* Task instructions
For the entries below, report every line that includes the word "Clear".
___ Extracted information ___
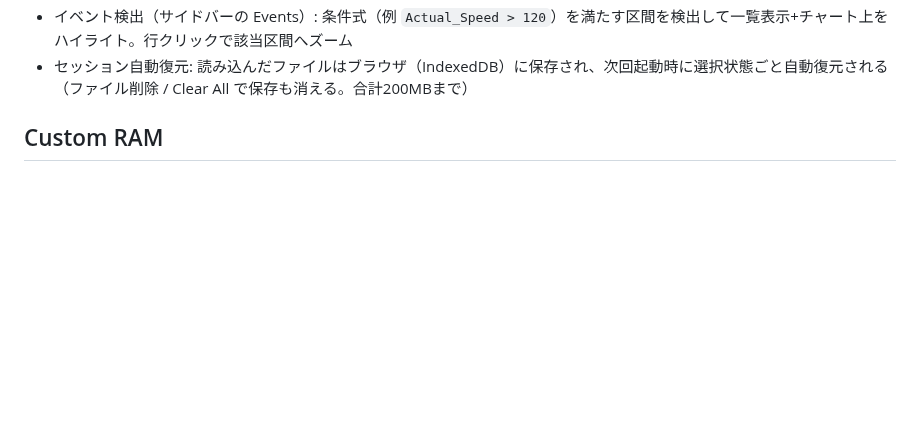
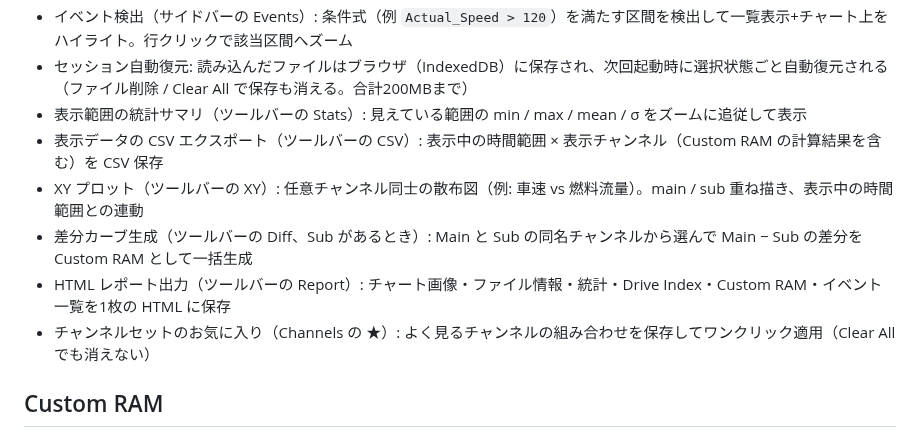
Before and after one commit to kemgoro-cpu/-antigravity, a Markdown page: csv_viewer/README.md, the part around the change. Drawn GitHub-style; blank space fills up the shorter version.

```diff
--- a/csv_viewer/README.md
+++ b/csv_viewer/README.md
@@ -95,6 +95,12 @@ Settings の Encoding で読み込み文字コードを指定できます。
 - カーソル計測（ツールバーの Measure、ショートカット M）: チャートを2回クリックすると、区間の Δt と表示チャンネルごとの A / B / Δ / min / max / mean / RMS をパネル表示。Esc で解除
 - イベント検出（サイドバーの Events）: 条件式（例 `Actual_Speed > 120`）を満たす区間を検出して一覧表示+チャート上をハイライト。行クリックで該当区間へズーム
 - セッション自動復元: 読み込んだファイルはブラウザ（IndexedDB）に保存され、次回起動時に選択状態ごと自動復元される（ファイル削除 / Clear All で保存も消える。合計200MBまで）
+- 表示範囲の統計サマリ（ツールバーの Stats）: 見えている範囲の min / max / mean / σ をズームに追従して表示
+- 表示データの CSV エクスポート（ツールバーの CSV）: 表示中の時間範囲 × 表示チャンネル（Custom RAM の計算結果を含む）を CSV 保存
+- XY プロット（ツールバーの XY）: 任意チャンネル同士の散布図（例: 車速 vs 燃料流量）。main / sub 重ね描き、表示中の時間範囲との連動
+- 差分カーブ生成（ツールバーの Diff、Sub があるとき）: Main と Sub の同名チャンネルから選んで Main − Sub の差分を Custom RAM として一括生成
+- HTML レポート出力（ツールバーの Report）: チャート画像・ファイル情報・統計・Drive Index・Custom RAM・イベント一覧を1枚の HTML に保存
+- チャンネルセットのお気に入り（Channels の ★）: よく見るチャンネルの組み合わせを保存してワンクリック適用（Clear All でも消えない）
 
 ## Custom RAM
 
```
Also changed, not shown: csv_viewer/CHANGELOG.md (+48 -0 lines), csv_viewer/FEATURE_BACKLOG.md (+9 -8 lines).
___
* Exercise output
 - セッション自動復元: 読み込んだファイルはブラウザ（IndexedDB）に保存され、次回起動時に選択状態ごと自動復元される（ファイル削除 / Clear All で保存も消える。合計200MBまで）
+- チャンネルセットのお気に入り（Channels の ★）: よく見るチャンネルの組み合わせを保存してワンクリック適用（Clear All でも消えない）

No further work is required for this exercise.